Given my last post was all about the Northern Rhône, it makes sense that the next wine tasted comes from there. I’ve mentioned before that Yves Cuilleron can do no wrong, and this wine is certainly one of my favourites.
Tasted from a magnum, for transparency’s sake.
At the northernmost point of the Northern Rhône sits Côte-Rôtie, one of the most important appellations of the entire Northern Rhône, arguably the most important. Syrah, of course, is king but when it is co-fermented with small amounts of viognier, Côte-Rôtie can really come into its own.
Twenty years ago, the very thought of co-fermenting a red grape with a white grape was seen as maverick by the average Australian wine consumer.

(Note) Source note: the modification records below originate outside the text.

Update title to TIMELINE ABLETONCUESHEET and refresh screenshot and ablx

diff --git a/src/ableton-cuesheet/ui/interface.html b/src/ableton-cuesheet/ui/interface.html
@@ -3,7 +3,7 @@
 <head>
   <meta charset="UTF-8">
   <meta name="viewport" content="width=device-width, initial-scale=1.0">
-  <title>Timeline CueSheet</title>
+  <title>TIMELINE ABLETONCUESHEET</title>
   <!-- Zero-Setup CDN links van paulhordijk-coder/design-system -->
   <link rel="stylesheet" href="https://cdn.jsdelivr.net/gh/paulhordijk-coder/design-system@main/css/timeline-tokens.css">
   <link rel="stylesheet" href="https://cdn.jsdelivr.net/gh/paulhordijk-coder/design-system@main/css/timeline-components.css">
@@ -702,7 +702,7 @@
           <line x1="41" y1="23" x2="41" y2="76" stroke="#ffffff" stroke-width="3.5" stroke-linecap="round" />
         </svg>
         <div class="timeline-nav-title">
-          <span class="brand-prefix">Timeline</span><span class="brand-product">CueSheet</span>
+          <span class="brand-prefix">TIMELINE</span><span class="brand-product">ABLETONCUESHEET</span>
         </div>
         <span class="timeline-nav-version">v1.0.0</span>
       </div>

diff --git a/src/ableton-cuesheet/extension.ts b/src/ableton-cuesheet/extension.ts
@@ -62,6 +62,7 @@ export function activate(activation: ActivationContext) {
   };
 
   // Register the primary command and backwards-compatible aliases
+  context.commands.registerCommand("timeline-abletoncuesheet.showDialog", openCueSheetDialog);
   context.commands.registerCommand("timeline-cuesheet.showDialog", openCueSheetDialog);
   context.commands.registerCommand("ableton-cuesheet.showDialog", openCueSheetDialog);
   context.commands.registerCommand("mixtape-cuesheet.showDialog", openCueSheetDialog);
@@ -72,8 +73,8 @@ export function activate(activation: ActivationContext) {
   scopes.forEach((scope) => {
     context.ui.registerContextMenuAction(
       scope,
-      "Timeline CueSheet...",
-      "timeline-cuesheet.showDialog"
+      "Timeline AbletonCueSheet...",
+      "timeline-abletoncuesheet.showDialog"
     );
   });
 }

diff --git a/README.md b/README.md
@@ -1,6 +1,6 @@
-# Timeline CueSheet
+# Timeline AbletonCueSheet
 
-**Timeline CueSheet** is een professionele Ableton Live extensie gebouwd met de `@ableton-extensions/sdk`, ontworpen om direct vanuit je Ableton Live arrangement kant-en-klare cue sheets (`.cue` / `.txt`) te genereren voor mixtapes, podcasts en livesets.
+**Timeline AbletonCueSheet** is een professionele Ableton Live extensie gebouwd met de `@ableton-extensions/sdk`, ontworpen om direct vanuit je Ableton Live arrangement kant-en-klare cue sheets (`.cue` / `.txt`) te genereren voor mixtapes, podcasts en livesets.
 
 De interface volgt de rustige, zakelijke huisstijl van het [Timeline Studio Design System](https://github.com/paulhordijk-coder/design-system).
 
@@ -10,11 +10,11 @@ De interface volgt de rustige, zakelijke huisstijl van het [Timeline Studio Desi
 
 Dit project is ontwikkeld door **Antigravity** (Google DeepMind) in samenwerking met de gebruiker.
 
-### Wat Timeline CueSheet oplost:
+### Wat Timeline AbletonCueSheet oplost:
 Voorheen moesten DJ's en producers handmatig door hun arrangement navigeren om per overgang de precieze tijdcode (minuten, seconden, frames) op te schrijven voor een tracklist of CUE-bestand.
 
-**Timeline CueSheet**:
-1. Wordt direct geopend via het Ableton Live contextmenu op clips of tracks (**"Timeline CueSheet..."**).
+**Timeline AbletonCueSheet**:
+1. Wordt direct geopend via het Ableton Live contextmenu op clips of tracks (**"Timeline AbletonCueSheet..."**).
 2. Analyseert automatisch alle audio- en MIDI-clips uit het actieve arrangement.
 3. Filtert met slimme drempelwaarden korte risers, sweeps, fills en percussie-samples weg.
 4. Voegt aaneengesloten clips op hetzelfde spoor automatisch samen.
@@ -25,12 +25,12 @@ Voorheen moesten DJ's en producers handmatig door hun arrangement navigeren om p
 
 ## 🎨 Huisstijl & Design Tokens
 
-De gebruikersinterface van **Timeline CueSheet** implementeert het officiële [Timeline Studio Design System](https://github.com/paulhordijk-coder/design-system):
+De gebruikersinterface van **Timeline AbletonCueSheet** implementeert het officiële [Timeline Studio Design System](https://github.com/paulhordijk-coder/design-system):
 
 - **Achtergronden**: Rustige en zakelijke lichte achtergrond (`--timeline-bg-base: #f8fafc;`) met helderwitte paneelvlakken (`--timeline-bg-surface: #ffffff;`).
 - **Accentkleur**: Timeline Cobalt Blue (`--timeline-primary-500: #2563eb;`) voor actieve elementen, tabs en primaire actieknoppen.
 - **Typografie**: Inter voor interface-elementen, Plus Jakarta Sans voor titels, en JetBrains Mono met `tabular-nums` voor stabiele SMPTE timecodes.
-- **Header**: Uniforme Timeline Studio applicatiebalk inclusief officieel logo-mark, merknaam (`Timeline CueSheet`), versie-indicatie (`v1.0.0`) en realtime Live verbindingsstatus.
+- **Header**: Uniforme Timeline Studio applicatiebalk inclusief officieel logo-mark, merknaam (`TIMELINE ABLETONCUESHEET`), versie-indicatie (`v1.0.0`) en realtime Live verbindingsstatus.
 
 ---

However, with the success of wines such as Clonakilla’s Shiraz Viognier from the Canberra District (itself a definitive homage to Côte-Rôtie blends) and the avalanche of SV-blends in the mid-2000s from virtually every major Australian producer, this train of thought has been well and truly confined to the history books.
As with anything, the cream rises to the top and with the avalanche came the inevitable terrible, mass-produced, wines which, thankfully, have been largely removed with the passage of time, leaving some really great wines being produced by local winemakers, the aforementioned Clonakilla very much the top of this particular tree.

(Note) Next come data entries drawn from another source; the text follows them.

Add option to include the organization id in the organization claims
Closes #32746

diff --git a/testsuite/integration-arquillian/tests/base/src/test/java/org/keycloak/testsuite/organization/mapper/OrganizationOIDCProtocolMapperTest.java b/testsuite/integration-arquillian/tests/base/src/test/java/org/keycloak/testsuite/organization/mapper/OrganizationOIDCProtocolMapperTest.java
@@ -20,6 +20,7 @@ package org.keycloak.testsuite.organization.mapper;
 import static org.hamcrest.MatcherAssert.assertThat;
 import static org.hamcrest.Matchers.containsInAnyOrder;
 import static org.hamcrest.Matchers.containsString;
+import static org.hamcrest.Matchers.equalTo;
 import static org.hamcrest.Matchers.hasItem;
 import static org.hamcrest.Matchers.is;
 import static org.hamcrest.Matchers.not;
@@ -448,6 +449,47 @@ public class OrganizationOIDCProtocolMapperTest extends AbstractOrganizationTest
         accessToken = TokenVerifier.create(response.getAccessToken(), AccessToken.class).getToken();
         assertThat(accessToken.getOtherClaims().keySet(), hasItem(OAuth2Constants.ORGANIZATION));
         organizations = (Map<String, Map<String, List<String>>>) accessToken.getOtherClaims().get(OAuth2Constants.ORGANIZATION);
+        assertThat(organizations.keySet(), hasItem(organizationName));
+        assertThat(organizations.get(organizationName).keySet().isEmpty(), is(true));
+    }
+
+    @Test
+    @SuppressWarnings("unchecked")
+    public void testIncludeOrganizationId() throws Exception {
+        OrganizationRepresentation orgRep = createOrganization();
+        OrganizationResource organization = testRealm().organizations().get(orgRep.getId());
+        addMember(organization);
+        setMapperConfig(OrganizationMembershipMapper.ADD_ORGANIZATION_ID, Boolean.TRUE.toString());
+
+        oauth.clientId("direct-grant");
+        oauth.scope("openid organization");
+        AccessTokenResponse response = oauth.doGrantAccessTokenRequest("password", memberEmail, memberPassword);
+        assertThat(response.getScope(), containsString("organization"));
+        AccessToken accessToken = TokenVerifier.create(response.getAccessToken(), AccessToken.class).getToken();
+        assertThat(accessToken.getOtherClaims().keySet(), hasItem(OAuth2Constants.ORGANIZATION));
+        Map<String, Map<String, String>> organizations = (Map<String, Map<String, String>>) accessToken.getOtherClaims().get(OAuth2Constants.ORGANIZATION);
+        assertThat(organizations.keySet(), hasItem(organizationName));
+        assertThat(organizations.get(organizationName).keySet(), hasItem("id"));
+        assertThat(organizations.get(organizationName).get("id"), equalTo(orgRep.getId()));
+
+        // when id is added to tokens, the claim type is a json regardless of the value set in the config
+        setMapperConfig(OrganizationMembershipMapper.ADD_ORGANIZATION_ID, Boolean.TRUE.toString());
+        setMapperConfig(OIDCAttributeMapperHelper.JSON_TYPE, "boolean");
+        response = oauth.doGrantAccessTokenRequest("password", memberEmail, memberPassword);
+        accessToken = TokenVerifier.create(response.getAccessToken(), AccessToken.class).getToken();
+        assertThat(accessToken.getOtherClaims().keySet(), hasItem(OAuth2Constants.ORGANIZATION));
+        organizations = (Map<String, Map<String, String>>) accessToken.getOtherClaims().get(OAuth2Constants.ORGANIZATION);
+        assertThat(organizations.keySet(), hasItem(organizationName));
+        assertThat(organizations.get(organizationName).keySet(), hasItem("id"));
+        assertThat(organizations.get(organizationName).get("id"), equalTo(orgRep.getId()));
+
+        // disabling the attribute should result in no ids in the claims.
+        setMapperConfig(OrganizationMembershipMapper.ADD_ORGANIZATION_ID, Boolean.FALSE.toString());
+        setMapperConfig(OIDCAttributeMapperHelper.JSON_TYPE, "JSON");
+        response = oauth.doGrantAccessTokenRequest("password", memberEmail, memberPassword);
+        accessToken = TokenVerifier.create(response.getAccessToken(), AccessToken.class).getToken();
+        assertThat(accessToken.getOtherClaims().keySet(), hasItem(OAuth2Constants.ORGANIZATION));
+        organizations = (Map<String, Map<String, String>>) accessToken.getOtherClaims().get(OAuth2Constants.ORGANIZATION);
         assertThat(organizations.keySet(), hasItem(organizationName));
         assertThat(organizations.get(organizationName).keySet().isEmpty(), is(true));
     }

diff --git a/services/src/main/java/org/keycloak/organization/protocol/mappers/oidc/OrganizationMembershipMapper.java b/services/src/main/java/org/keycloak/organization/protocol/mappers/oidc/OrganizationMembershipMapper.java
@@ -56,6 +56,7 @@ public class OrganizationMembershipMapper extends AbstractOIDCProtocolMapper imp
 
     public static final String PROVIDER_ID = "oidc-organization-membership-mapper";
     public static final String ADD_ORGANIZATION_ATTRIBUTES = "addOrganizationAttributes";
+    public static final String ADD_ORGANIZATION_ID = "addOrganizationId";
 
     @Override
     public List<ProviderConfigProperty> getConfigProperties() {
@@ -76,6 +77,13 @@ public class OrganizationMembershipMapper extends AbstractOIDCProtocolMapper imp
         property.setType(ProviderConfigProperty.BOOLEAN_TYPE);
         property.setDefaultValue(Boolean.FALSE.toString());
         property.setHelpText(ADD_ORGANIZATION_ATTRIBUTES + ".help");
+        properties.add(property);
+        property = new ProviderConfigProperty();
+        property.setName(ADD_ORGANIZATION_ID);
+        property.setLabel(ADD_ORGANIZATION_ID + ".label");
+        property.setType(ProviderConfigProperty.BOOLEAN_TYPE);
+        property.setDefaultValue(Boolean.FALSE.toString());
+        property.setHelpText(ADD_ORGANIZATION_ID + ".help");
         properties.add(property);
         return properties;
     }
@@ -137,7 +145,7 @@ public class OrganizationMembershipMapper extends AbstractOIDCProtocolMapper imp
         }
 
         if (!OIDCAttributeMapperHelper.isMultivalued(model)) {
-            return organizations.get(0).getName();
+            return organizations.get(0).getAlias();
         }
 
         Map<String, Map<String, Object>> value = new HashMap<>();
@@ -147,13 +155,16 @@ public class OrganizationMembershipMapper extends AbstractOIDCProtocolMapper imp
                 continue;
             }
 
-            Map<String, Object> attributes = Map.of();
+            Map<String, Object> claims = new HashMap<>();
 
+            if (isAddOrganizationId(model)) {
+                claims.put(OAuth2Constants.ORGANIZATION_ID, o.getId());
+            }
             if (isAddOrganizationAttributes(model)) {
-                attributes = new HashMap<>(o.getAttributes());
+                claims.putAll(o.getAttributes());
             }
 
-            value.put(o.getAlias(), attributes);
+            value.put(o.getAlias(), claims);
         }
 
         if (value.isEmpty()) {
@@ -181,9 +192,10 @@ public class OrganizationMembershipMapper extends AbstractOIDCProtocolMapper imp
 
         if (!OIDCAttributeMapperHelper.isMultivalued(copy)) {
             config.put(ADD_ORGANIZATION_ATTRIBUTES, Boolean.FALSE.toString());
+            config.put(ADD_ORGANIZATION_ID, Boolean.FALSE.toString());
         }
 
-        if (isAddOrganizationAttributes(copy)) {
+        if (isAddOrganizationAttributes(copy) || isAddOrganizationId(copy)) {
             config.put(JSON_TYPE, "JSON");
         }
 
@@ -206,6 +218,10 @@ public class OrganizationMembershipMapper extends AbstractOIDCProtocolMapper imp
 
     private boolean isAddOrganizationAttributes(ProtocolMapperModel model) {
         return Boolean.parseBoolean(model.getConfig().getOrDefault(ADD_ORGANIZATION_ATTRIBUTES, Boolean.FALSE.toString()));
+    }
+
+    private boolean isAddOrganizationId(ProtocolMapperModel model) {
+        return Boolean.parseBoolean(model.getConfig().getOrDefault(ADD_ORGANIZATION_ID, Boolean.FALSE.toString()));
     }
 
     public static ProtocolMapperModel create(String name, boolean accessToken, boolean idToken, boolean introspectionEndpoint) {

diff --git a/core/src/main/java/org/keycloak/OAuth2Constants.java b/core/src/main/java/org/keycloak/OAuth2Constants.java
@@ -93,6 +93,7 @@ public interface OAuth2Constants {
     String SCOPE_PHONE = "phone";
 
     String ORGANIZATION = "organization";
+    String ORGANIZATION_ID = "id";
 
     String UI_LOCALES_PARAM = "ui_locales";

But – this is not a tasting note on any Australian wine so back to France we go.
Yves Cuilleron makes some seriously good booze. Seriously good. Bassenon refers to a stream at the foot of the hill that is home to the terrace vineyard that produces this wine. South-facing, 1.5 hectares on Coteau de Semons, granite soils.
90% Syrah, 10% Viognier which, in any other region, might seem high. Australian SV blends have typically been overpowered by the Viognier as young wines when the blend comprises of more than 5%, at least to this palate. That statement couldn’t be further from the truth when it comes to this wine, however.
18 months in French oak barriques after fermenting in open, temperature controlled vats for 3 weeks by natural yeasts, with regular cap punching and pumping over. Malolactic fermentation occurring in the oak.
The colour is immediately deep, deep ruby with bright purple tinges around the edges. It’s a three year old Syrah, from a magnum, it’s still playing young.
Decent intensity to the nose of deeper red fruits – plums, berries and hints of cassis at the front, but this did take some time to open up. And open up it did. Florals – mainly purple flowers (lavender, violets), and some cinnamon, spice and dried herbs of thyme and rosemary to complete the picture.
Firmly medium bodied with good alcohol (13% on the label, feels about right) and well balanced acidity, even if pointing towards the high end of the spectrum (call it… medium plus). Blackcurrants, dried herbs, and a smoky/charred wood oak character into those florals on the finish of pretty good length. Firm tannins tie everything together perfectly.
I’ve tasted this wine from a half bottle and a magnum now and whilst both experiences were different, I walked away with the same feeling – this is an awesome example of well made, well structured Côte-Rôtie from an experienced and brilliant producer. No, it’s not cheap (you might get change from AUD140), but sometimes you have to go that next step to experience things that are truly wonderful. This was one of those times.